In early 2008, the Health Ministry said 628 medical personnel had been killed since 2003.
The Iraqi Physicians Union said more than 500 leading medical figures had been assassinated and more than 7,000 forced to flee abroad.
Before the 2003 U.S.-led invasion that toppled Saddam Hussein, Iraq, despite his brutal regime, was famed for its universities and its healthcare system.
But that all vanished amid the orgy of killings and the climate of fear it engendered among Iraq's elite.
Mustansiriya University, one of Iraq's most prestigious seats of learning, has figured prominently in these attacks.
In October 2009, Maliki, a former student there, closed the university for a time in a bid to rid it of a shadowy gang of Shiite students who allegedly murdered, tortured, beat up and raped fellow students and killed professors and administrators.
The closure of the university, which at the time has 24,000 students, followed the pistol whipping of Abdullah al-Bayati, a 63-year-old education professor, on the campus by the group known as the Students League.
He had publicly criticized the group, which acted with near impunity on the campus, controlling activities and security and even grading and admissions.
Since 2007, more than 325 students and staff members at Mustansiriya were killed or maimed.
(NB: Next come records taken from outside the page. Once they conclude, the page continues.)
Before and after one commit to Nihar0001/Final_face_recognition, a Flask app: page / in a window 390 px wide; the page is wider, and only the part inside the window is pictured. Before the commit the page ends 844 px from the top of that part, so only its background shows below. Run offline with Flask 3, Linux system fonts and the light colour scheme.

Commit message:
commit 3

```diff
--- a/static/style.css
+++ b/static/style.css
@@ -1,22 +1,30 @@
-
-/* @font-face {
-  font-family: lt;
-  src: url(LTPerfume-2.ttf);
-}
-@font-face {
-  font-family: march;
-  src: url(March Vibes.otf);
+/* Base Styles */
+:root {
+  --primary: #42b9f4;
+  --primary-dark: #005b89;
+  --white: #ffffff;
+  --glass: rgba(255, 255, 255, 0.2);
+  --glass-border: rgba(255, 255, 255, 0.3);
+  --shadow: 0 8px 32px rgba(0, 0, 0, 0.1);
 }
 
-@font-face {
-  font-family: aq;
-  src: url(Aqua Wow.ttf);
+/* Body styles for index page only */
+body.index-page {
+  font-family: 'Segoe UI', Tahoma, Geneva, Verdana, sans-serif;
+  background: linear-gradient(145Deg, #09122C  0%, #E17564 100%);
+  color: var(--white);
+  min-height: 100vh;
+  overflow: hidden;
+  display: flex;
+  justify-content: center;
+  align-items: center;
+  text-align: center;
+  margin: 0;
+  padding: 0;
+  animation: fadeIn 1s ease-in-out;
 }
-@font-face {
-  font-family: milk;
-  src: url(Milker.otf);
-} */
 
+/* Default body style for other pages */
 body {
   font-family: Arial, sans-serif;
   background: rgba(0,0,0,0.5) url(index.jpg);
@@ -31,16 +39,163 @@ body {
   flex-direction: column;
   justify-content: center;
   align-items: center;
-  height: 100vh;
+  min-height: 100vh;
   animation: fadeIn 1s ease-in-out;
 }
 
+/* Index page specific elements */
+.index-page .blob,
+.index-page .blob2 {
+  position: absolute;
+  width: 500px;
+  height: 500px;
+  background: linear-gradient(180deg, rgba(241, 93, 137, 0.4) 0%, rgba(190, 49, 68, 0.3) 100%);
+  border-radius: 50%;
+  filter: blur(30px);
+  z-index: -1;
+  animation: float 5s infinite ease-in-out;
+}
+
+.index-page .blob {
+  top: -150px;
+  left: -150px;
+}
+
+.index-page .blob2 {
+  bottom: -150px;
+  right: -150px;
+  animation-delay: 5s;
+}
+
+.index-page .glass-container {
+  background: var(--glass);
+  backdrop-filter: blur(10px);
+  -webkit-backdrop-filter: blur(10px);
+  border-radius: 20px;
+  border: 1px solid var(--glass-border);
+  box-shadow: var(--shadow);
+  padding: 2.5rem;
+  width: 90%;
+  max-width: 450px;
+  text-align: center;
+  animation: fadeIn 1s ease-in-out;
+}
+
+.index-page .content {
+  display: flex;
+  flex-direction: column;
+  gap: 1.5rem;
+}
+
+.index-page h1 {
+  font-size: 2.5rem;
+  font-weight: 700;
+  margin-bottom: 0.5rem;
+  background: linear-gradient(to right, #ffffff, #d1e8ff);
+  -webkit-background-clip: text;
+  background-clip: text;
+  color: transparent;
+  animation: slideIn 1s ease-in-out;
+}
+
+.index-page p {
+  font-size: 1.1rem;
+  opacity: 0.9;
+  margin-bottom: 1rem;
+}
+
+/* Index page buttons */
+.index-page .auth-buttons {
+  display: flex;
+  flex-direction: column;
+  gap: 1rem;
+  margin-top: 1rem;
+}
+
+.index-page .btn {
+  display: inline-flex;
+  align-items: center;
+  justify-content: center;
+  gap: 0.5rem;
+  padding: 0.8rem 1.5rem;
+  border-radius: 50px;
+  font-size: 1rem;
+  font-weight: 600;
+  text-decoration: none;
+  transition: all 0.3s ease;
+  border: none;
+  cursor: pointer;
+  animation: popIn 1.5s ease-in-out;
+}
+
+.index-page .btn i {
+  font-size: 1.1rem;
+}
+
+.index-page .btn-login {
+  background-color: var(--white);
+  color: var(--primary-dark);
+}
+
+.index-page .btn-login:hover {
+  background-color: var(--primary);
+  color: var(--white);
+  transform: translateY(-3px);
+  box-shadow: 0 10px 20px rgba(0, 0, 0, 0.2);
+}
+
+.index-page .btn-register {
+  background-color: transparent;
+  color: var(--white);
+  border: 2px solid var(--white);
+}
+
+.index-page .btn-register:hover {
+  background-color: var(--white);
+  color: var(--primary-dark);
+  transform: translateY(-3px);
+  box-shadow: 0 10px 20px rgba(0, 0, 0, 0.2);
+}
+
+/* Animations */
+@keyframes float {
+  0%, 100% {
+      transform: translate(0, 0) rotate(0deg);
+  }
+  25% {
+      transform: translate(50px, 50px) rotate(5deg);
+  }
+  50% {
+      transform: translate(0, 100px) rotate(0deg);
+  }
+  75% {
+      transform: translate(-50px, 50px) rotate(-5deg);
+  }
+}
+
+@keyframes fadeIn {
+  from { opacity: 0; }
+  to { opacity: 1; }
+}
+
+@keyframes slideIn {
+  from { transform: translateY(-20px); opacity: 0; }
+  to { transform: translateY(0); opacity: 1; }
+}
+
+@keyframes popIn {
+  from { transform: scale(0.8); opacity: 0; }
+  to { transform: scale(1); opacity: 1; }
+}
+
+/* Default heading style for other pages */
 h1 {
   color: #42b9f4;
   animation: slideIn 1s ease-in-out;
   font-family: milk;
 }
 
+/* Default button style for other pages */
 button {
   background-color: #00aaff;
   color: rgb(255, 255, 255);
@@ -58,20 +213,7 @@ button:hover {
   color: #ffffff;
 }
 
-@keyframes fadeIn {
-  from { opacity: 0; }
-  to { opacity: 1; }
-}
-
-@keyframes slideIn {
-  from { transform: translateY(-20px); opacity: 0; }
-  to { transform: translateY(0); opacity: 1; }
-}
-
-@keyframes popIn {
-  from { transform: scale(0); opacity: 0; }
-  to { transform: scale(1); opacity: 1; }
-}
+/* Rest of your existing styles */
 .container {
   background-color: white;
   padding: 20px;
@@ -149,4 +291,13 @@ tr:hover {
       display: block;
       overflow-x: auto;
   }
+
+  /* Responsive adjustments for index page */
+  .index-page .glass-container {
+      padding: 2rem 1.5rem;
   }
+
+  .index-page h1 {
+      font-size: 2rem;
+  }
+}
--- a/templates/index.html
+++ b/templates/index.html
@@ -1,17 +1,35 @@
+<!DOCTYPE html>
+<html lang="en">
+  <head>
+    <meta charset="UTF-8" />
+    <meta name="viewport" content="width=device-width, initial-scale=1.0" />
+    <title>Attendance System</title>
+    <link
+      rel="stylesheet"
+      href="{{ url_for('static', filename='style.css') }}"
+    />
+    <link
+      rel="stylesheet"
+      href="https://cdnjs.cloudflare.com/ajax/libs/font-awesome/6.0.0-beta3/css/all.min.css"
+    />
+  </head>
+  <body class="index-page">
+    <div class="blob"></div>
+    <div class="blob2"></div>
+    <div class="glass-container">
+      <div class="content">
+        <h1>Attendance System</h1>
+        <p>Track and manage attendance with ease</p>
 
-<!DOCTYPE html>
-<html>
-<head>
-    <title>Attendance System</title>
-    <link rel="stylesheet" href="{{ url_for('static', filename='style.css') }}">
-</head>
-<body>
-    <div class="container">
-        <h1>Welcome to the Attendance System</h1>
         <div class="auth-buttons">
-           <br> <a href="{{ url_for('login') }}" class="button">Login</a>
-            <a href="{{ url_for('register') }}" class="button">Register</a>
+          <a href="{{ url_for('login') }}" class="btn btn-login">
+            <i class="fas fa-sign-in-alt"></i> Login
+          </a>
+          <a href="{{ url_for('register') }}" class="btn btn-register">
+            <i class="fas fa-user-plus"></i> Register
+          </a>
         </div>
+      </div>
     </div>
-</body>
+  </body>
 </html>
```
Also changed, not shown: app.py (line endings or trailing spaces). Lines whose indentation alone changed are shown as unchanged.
University officials said it was widely believed that Maliki's Shiite party, ad-Dawa, had links with the Students League.
Among the casualties were Jasim al-Fahaidawi, a professor of Arabic literature, shot dead on the campus in 2005.
Psychology professor Najib al-Salihi was kidnapped near the campus in 2006 and found shot to death in the morgue three weeks later.
Jassim Fiadh al-Shammari, another psychology professor, was fatally shot near the university, also in 2006.
In one of the grisliest attacks on academia, a female suicide bomber detonated a vest packed with explosives and ball bearings at the entrance to Mustansiriya's College of Business Administration and Economics in eastern Baghdad Feb. 25, 2007.
Forty-two people were killed, most of them female students waiting to take midterm examinations.
Five weeks earlier, 70 students were killed Jan. 16 when two car bombs exploded almost simultaneously near the main campus. It was one of the deadliest attacks on academia since the insurgency began following the 2003 invasion.
By late 2009, with security might tighter after U.S. forces mounted a surge offensive against the insurgents and sectarian militias, some Iraqi doctors and other professionals began to trickle back from Jordan and Syria and other countries to which they had fled in droves.
The government even decreed that doctors could legally carry guns to defend themselves. By June an estimated 600 doctors had returned.
Now the terror has started again.